What to work on | An exact, complete copy of the lines below is the expected answer.

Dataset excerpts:
◆ ◆ ◆ ◆

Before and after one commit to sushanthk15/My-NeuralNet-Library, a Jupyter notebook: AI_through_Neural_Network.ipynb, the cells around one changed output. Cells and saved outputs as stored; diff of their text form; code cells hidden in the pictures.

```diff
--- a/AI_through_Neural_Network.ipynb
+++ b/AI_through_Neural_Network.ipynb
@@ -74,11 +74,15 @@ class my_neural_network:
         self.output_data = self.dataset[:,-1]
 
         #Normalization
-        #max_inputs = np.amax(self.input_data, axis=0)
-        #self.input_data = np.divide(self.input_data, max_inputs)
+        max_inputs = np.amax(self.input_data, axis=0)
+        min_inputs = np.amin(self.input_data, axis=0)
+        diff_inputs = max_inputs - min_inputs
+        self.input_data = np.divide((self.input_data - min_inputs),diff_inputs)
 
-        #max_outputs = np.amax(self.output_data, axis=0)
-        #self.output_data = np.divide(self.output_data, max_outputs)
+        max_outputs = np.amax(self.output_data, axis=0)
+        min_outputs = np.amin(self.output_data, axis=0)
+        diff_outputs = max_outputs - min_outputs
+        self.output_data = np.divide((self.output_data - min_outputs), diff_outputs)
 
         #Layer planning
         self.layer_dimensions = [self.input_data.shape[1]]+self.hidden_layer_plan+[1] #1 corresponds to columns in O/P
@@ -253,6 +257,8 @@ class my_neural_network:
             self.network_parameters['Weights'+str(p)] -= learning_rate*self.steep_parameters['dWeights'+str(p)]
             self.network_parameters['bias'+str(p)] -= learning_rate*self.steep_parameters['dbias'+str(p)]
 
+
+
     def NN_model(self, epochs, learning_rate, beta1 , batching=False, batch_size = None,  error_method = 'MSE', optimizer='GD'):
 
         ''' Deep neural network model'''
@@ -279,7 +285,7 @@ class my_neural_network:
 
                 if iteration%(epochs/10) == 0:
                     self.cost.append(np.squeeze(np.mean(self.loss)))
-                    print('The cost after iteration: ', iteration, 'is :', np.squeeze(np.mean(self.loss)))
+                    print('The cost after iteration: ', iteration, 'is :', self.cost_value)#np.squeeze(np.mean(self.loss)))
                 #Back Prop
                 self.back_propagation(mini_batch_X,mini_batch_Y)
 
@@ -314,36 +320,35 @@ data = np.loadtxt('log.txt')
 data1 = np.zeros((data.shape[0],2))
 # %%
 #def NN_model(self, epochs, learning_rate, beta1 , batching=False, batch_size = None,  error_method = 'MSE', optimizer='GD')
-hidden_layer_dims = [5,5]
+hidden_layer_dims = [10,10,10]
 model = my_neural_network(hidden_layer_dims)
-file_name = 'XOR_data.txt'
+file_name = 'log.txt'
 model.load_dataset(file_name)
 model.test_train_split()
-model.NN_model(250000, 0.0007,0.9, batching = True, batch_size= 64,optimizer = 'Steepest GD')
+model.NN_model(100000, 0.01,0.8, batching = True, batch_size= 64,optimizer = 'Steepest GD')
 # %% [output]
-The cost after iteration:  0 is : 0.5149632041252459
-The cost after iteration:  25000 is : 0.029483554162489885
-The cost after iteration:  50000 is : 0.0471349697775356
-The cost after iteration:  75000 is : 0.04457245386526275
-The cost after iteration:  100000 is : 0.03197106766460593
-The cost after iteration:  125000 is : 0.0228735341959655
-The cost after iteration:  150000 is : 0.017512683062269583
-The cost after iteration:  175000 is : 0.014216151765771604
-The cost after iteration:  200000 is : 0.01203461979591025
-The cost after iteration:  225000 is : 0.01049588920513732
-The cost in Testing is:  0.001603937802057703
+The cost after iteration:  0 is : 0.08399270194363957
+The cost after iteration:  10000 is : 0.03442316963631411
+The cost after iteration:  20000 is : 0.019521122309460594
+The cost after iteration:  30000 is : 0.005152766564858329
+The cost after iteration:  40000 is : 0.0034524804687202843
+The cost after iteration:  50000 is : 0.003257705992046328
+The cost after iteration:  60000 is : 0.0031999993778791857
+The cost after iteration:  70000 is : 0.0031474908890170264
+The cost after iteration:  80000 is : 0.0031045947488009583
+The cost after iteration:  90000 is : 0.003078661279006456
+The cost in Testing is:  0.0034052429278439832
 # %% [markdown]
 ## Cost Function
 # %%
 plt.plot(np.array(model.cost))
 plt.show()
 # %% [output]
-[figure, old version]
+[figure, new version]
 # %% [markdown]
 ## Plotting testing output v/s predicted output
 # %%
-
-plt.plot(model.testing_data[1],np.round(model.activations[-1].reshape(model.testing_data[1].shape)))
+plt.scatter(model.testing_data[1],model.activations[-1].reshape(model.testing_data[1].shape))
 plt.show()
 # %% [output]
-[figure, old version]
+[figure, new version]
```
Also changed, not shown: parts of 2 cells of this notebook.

◆ ◆ ◆ ◆

Solution for this problem |
Before and after one commit to sushanthk15/My-NeuralNet-Library, a Jupyter notebook: AI_through_Neural_Network.ipynb, the cells around one changed output. Cells and saved outputs as stored; diff of their text form; code cells hidden in the pictures.

```diff
--- a/AI_through_Neural_Network.ipynb
+++ b/AI_through_Neural_Network.ipynb
@@ -74,11 +74,15 @@ class my_neural_network:
         self.output_data = self.dataset[:,-1]
 
         #Normalization
-        #max_inputs = np.amax(self.input_data, axis=0)
-        #self.input_data = np.divide(self.input_data, max_inputs)
+        max_inputs = np.amax(self.input_data, axis=0)
+        min_inputs = np.amin(self.input_data, axis=0)
+        diff_inputs = max_inputs - min_inputs
+        self.input_data = np.divide((self.input_data - min_inputs),diff_inputs)
 
-        #max_outputs = np.amax(self.output_data, axis=0)
-        #self.output_data = np.divide(self.output_data, max_outputs)
+        max_outputs = np.amax(self.output_data, axis=0)
+        min_outputs = np.amin(self.output_data, axis=0)
+        diff_outputs = max_outputs - min_outputs
+        self.output_data = np.divide((self.output_data - min_outputs), diff_outputs)
 
         #Layer planning
         self.layer_dimensions = [self.input_data.shape[1]]+self.hidden_layer_plan+[1] #1 corresponds to columns in O/P
@@ -253,6 +257,8 @@ class my_neural_network:
             self.network_parameters['Weights'+str(p)] -= learning_rate*self.steep_parameters['dWeights'+str(p)]
             self.network_parameters['bias'+str(p)] -= learning_rate*self.steep_parameters['dbias'+str(p)]
 
+
+
     def NN_model(self, epochs, learning_rate, beta1 , batching=False, batch_size = None,  error_method = 'MSE', optimizer='GD'):
 
         ''' Deep neural network model'''
@@ -279,7 +285,7 @@ class my_neural_network:
 
                 if iteration%(epochs/10) == 0:
                     self.cost.append(np.squeeze(np.mean(self.loss)))
-                    print('The cost after iteration: ', iteration, 'is :', np.squeeze(np.mean(self.loss)))
+                    print('The cost after iteration: ', iteration, 'is :', self.cost_value)#np.squeeze(np.mean(self.loss)))
                 #Back Prop
                 self.back_propagation(mini_batch_X,mini_batch_Y)
 
@@ -314,36 +320,35 @@ data = np.loadtxt('log.txt')
 data1 = np.zeros((data.shape[0],2))
 # %%
 #def NN_model(self, epochs, learning_rate, beta1 , batching=False, batch_size = None,  error_method = 'MSE', optimizer='GD')
-hidden_layer_dims = [5,5]
+hidden_layer_dims = [10,10,10]
 model = my_neural_network(hidden_layer_dims)
-file_name = 'XOR_data.txt'
+file_name = 'log.txt'
 model.load_dataset(file_name)
 model.test_train_split()
-model.NN_model(250000, 0.0007,0.9, batching = True, batch_size= 64,optimizer = 'Steepest GD')
+model.NN_model(100000, 0.01,0.8, batching = True, batch_size= 64,optimizer = 'Steepest GD')
 # %% [output]
-The cost after iteration:  0 is : 0.5149632041252459
-The cost after iteration:  25000 is : 0.029483554162489885
-The cost after iteration:  50000 is : 0.0471349697775356
-The cost after iteration:  75000 is : 0.04457245386526275
-The cost after iteration:  100000 is : 0.03197106766460593
-The cost after iteration:  125000 is : 0.0228735341959655
-The cost after iteration:  150000 is : 0.017512683062269583
-The cost after iteration:  175000 is : 0.014216151765771604
-The cost after iteration:  200000 is : 0.01203461979591025
-The cost after iteration:  225000 is : 0.01049588920513732
-The cost in Testing is:  0.001603937802057703
+The cost after iteration:  0 is : 0.08399270194363957
+The cost after iteration:  10000 is : 0.03442316963631411
+The cost after iteration:  20000 is : 0.019521122309460594
+The cost after iteration:  30000 is : 0.005152766564858329
+The cost after iteration:  40000 is : 0.0034524804687202843
+The cost after iteration:  50000 is : 0.003257705992046328
+The cost after iteration:  60000 is : 0.0031999993778791857
+The cost after iteration:  70000 is : 0.0031474908890170264
+The cost after iteration:  80000 is : 0.0031045947488009583
+The cost after iteration:  90000 is : 0.003078661279006456
+The cost in Testing is:  0.0034052429278439832
 # %% [markdown]
 ## Cost Function
 # %%
 plt.plot(np.array(model.cost))
 plt.show()
 # %% [output]
-[figure, old version]
+[figure, new version]
 # %% [markdown]
 ## Plotting testing output v/s predicted output
 # %%
-
-plt.plot(model.testing_data[1],np.round(model.activations[-1].reshape(model.testing_data[1].shape)))
+plt.scatter(model.testing_data[1],model.activations[-1].reshape(model.testing_data[1].shape))
 plt.show()
 # %% [output]
-[figure, old version]
+[figure, new version]
```
Also changed, not shown: parts of 2 cells of this notebook.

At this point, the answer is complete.